OnderzoeksoutputAcademicpeer review

3 Citaten (Scopus)
12 Downloads (Pure)


OBJECTIVES: To investigate the survival up to age 10 for children born alive with a major congenital anomaly (CA).

METHODS: This population-based linked cohort study (EUROlinkCAT) linked data on live births from 2005 to 2014 from 13 European CA registries with mortality data. Pooled Kaplan-Meier survival estimates up to age 10 were calculated for these children (77 054 children with isolated structural anomalies and 4011 children with Down syndrome).

RESULTS: The highest mortality of children with isolated structural CAs was within infancy, with survival of 97.3% (95% confidence interval [CI]: 96.6%-98.1%) and 96.9% (95% CI: 96.0%-97.7%) at age 1 and 10, respectively. The 10-year survival exceeded 90% for the majority of specific CAs (27 of 32), with considerable variations between CAs of different severity. Survival of children with a specific isolated anomaly was higher than in all children with the same anomaly when those with associated anomalies were included. For children with Down syndrome, the 10-year survival was significantly higher for those without associated cardiac or digestive system anomalies (97.6%; 95% CI: 96.5%-98.7%) compared with children with Down syndrome associated with a cardiac anomaly (92.3%; 95% CI: 89.4%-95.3%), digestive system anomaly (92.8%; 95% CI: 87.7%-98.2%), or both (88.6%; 95% CI: 83.2%-94.3%).

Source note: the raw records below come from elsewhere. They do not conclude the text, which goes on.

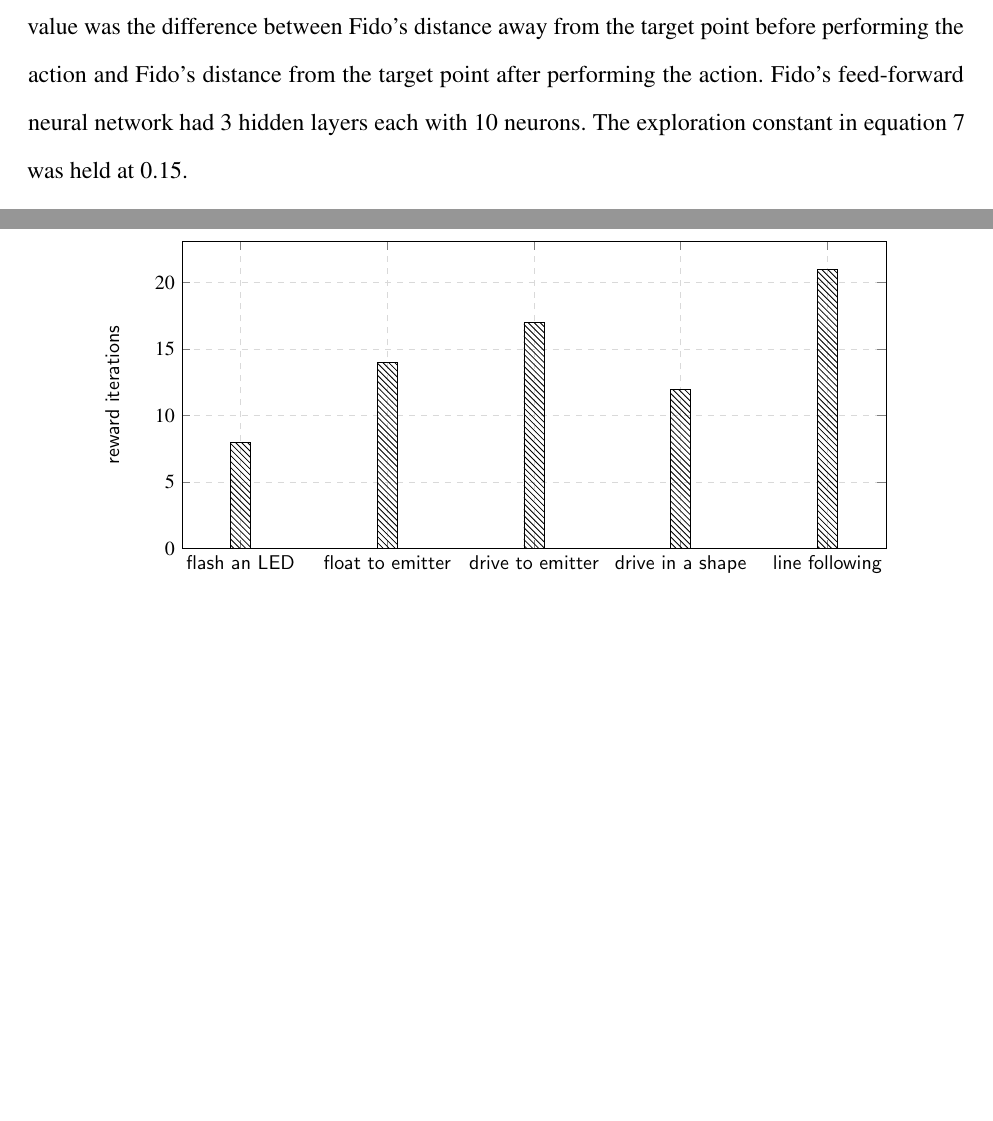
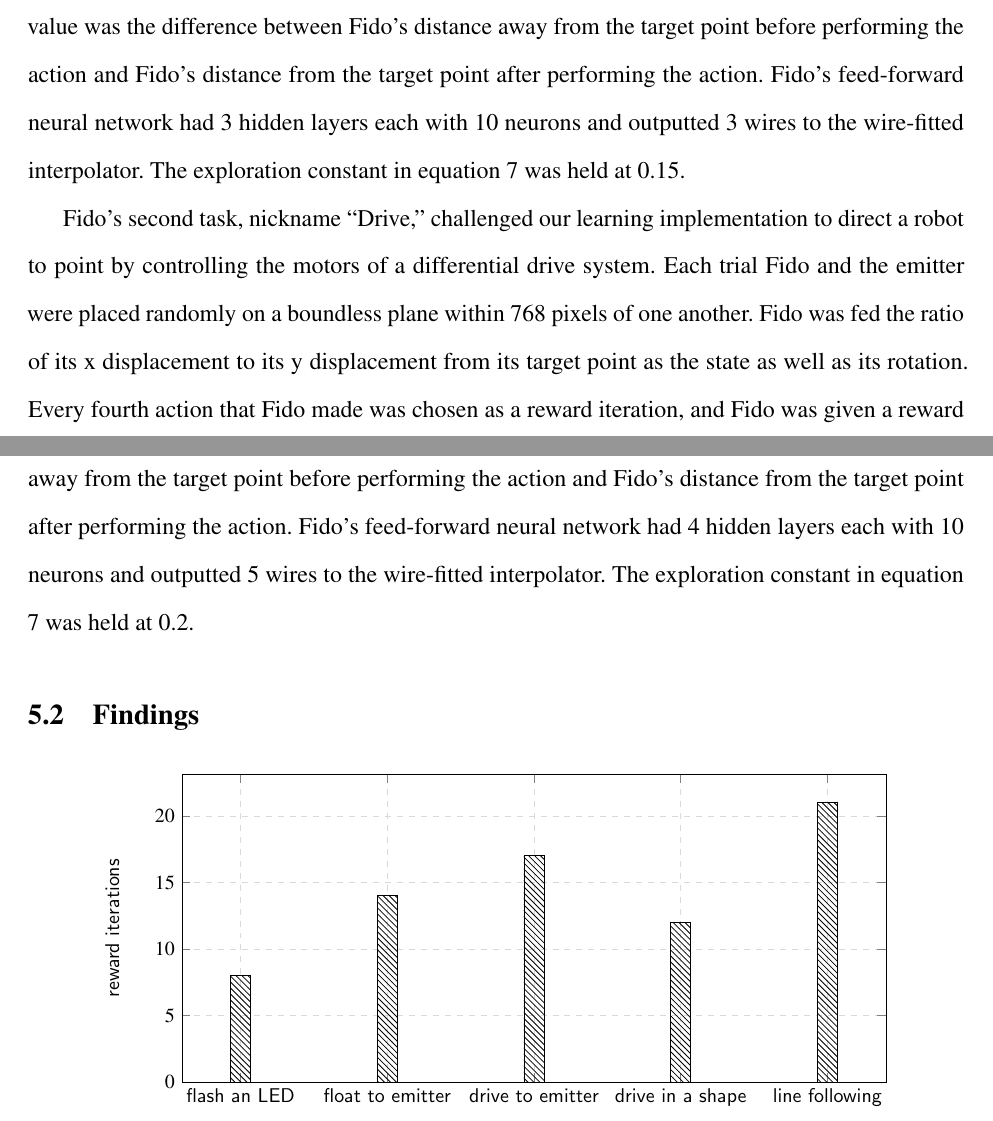
Before and after one commit to FidoProject/Fido, a LaTeX paper (Paper/Paper.tex, which reads Paper/Sections/Results.tex): two parts of pages 14 and 15 of 18, joined at a grey line, cut so that both start at the same text, the shorter picture padded with empty space. Compiled offline with pdfLaTeX.

Commit message:
Next task

```diff
--- a/Paper/Sections/Results.tex
+++ b/Paper/Sections/Results.tex
@@ -2,7 +2,10 @@
 
 To test Fido's effectiveness at learning with limited feedback, Fido was trained on a number of different tasks through our simulator using reward values delegated by our software. Data was collected regarding Fido's latency and number of reward iterations needed for convergence.
 
-Fido's first task, nickname ``Float,'' challenged our learning implementation to direct a robot to point. Each time it was told to select an action, Fido specified the robot's vertical and horizontal velocity between +10 and -10 pixels. Each trial Fido and the emitter were placed randomly on a boundless plane within 768 pixels of one another. Fido was fed the ratio of its x displacement to its y displacement from its target point as the state. Every fourth action that Fido made was chosen as a reward iteration, and Fido was given a reward value corresponding to its last action. This reward value was the difference between Fido's distance away from the target point before performing the action and Fido's distance from the target point after performing the action. Fido's feed-forward neural network had 3 hidden layers each with 10 neurons. The exploration constant in equation \ref{equ::boltzmann} was held at 0.15.
+Fido's first task, nickname ``Float,'' challenged our learning implementation to direct a robot to point. Each time it was told to select an action, Fido specified the robot's vertical and horizontal velocity between +10 and -10 pixels. Each trial Fido and the emitter were placed randomly on a boundless plane within 768 pixels of one another. Fido was fed the ratio of its x displacement to its y displacement from its target point as the state. Every fourth action that Fido made was chosen as a reward iteration, and Fido was given a reward value corresponding to its last action. This reward value was the difference between Fido's distance away from the target point before performing the action and Fido's distance from the target point after performing the action. Fido's feed-forward neural network had 3 hidden layers each with 10 neurons and outputted 3 wires to the wire-fitted interpolator. The exploration constant in equation \ref{equ::boltzmann} was held at 0.15.
+
+Fido's second task, nickname ``Drive,'' challenged our learning implementation to direct a robot to point by controlling the motors of a differential drive system. Each trial Fido and the emitter were placed randomly on a boundless plane within 768 pixels of one another. Fido was fed the ratio of its x displacement to its y displacement from its target point as the state as well as its rotation. Every fourth action that Fido made was chosen as a reward iteration, and Fido was given a reward value corresponding to its last action. This reward value was the difference between Fido's distance away from the target point before performing the action and Fido's distance from the target point after performing the action. Fido's feed-forward neural network had 4 hidden layers each with 10 neurons and outputted 5 wires to the wire-fitted interpolator. The exploration constant in equation \ref{equ::boltzmann} was held at 0.2.
+
 
 \subsection{Findings}
 
```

CONCLUSIONS: Ten-year survival of children born with congenital anomalies in Western Europe from 2005 to 2014 was relatively high. Reliable information on long-term survival of children born with specific CAs is of major importance for parents of these children and for the health care professionals involved in their care.

Originele taal-2English
Aantal pagina's13
Nummer van het tijdschrift3
Vroegere onlinedatum11-feb-2022
StatusPublished - 1-mrt-2022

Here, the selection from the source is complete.